Government records massive windfall from Queensland’s growth

  • June 05, 2024
  • by Property Australia
Property Council Queensland Executive Director Jess Caire

New research released by the Property Council of Australia has revealed the Queensland Government has benefitted from an extra $3.5 billion in transfer duty receipts alone over the past three years.

Property Council of Australia Queensland Division Executive Director Jess Caire said research showed the excessive taxes, fees and charges that make up one third of the price of a new home in Queensland was yielding significant revenue for the government.

“Our research shows that over the past three years the government has received an additional $3.5 billion more than they budgeted in transfer duty and land tax alone, representing a 29 per cent increase in receipts over the forecast,” she said.

“To put this figure into perspective, the seven new Satellite Hospitals in Tugun, Redlands, Eight Mile Plains, Bribie Island, Caboolture, Kallangur and Ripley currently being delivered by the government are budgeted to cost $377 million.

“At a time when Queenslanders are struggling to make ends meet and put a roof over their families head, the government is cashing in a massive windfall. It’s very clear that these taxes are in surplus and can be reduced to help bring an end to the housing crisis and restore affordability.”

Ms Caire said while taxes were critical to providing the projects and services Queensland needs, it was important to balance the need for more revenue with the need for more housing.

“It has never been harder or more expensive to deliver new homes in Queensland, which we are seeing in the record low number of homes being delivered across the state,” she said.

“Recently we released research that showed the Brisbane apartment pipeline was set to dry up with no new projects expected after next year.
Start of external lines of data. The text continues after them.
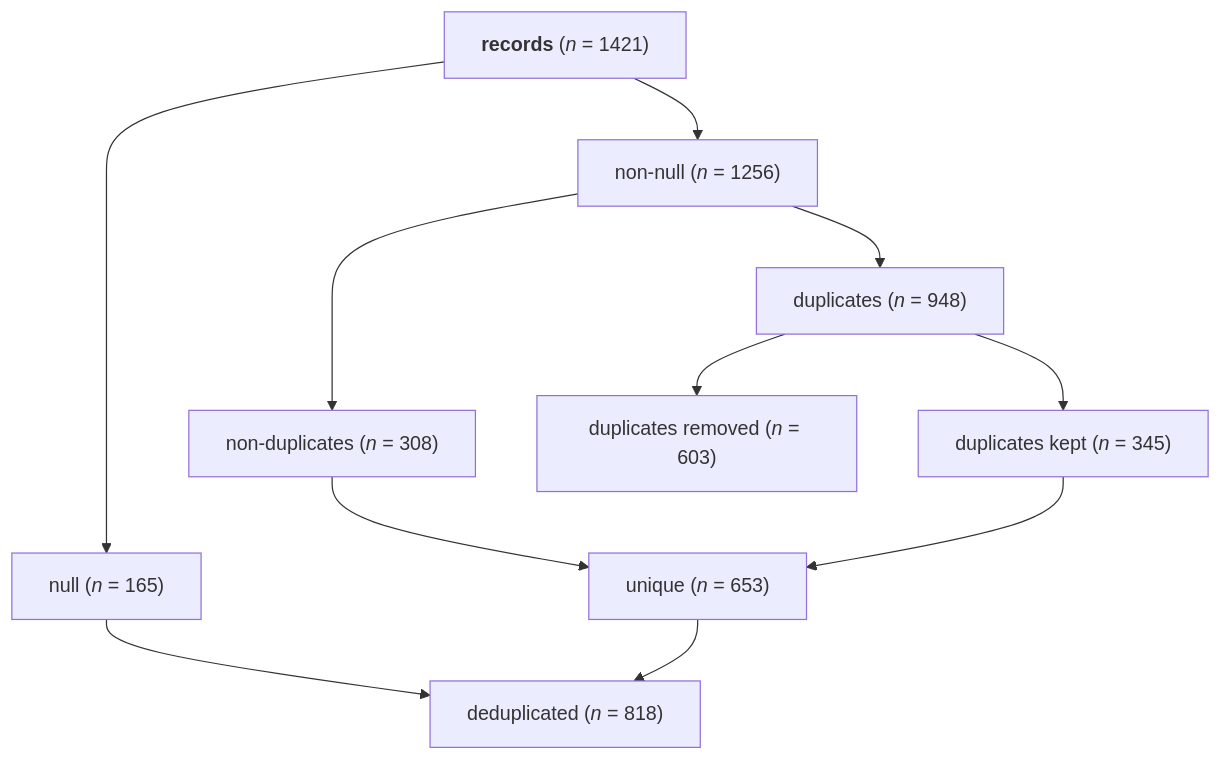
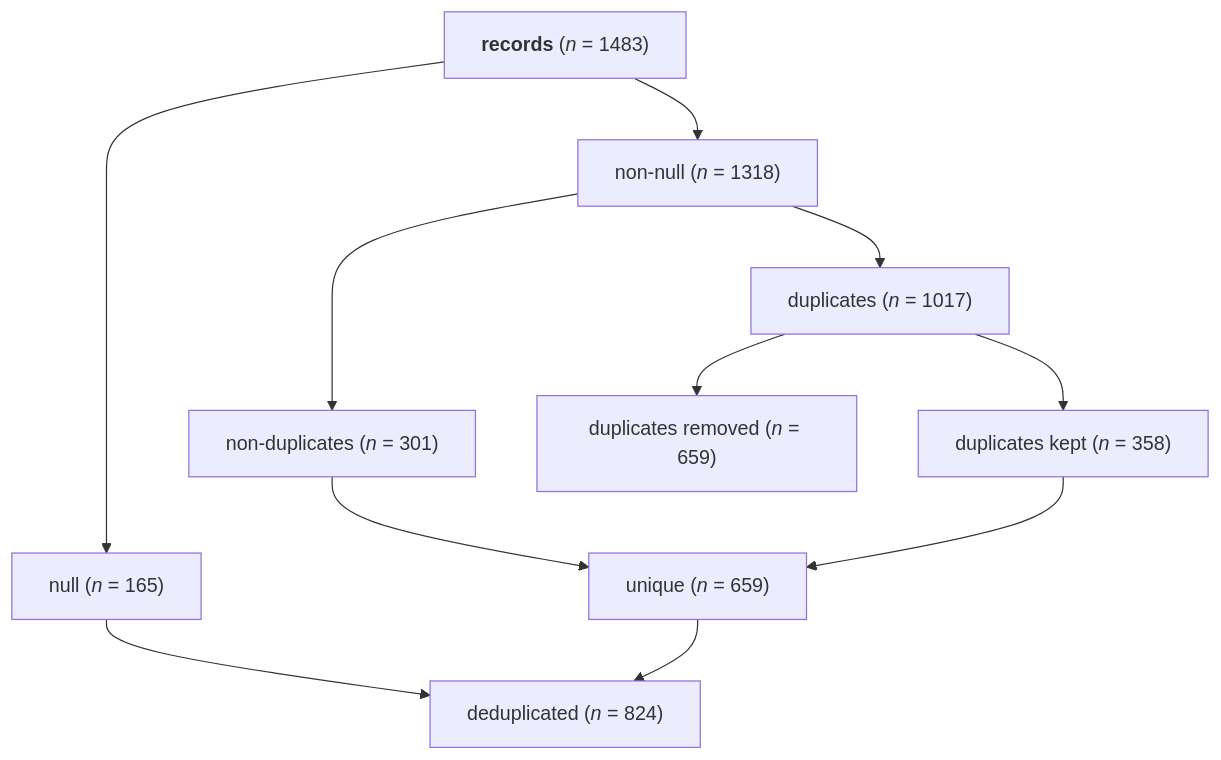
The diagram in systematic_review/deduplication/doi/doi_deduplicated.mmd (dong-wkim/network_meta-analysis), drawn with Mermaid before and after one commit. The commit also changed 608 other files, not shown here.

```diff
--- a/systematic_review/deduplication/doi/doi_deduplicated.mmd
+++ b/systematic_review/deduplication/doi/doi_deduplicated.mmd
@@ -1,21 +1,21 @@
 ---
 config:
 theme: neutral
 curve: stepBefore
 ---
 graph TD;
-A["`**records** (*n* = 1421)`"];
+A["`**records** (*n* = 1483)`"];
 B["`null (*n* = 165)`"];
-C["`non-null (*n* = 1256)`"];
-D["`non-duplicates (*n* = 308)`"];
-E["`duplicates (*n* = 948)`"];
-F["`duplicates kept (*n* = 345)`"];
-G["`duplicates removed (*n* = 603)`"];
-H["`unique (*n* = 653)`"];
-I["`deduplicated (*n* = 818)`"];
+C["`non-null (*n* = 1318)`"];
+D["`non-duplicates (*n* = 301)`"];
+E["`duplicates (*n* = 1017)`"];
+F["`duplicates kept (*n* = 358)`"];
+G["`duplicates removed (*n* = 659)`"];
+H["`unique (*n* = 659)`"];
+I["`deduplicated (*n* = 824)`"];
 
 A --> B & C;
 C --> D & E;
 E --> F & G;
 D & F --> H
 B & H --> I
```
While taxes are important to fund the services needed across Queensland, no property being delivered means no money is being raised to fund these services.

“There needs to be a sensible balance that attracts investment in new homes and apartments, while funding the services needed across the state, and we are calling on the government to work with us to strike that balance.”

Ms Caire said the Property Council was also calling on the government to reinvest the money raised through property to deliver the infrastructure needed to support the growth.

“As Queensland grows there will undoubtedly be property related tax income raised from that growth. It’s important Queenslanders have visibility on how much is being raised and how it is being reinvested to support that growth.

“We are calling on the government to quarantine its extraordinary stamp duty and land tax windfalls into a transparent Queensland growth fund committed to delivering the projects, and attracting the investment, our growing state needs.”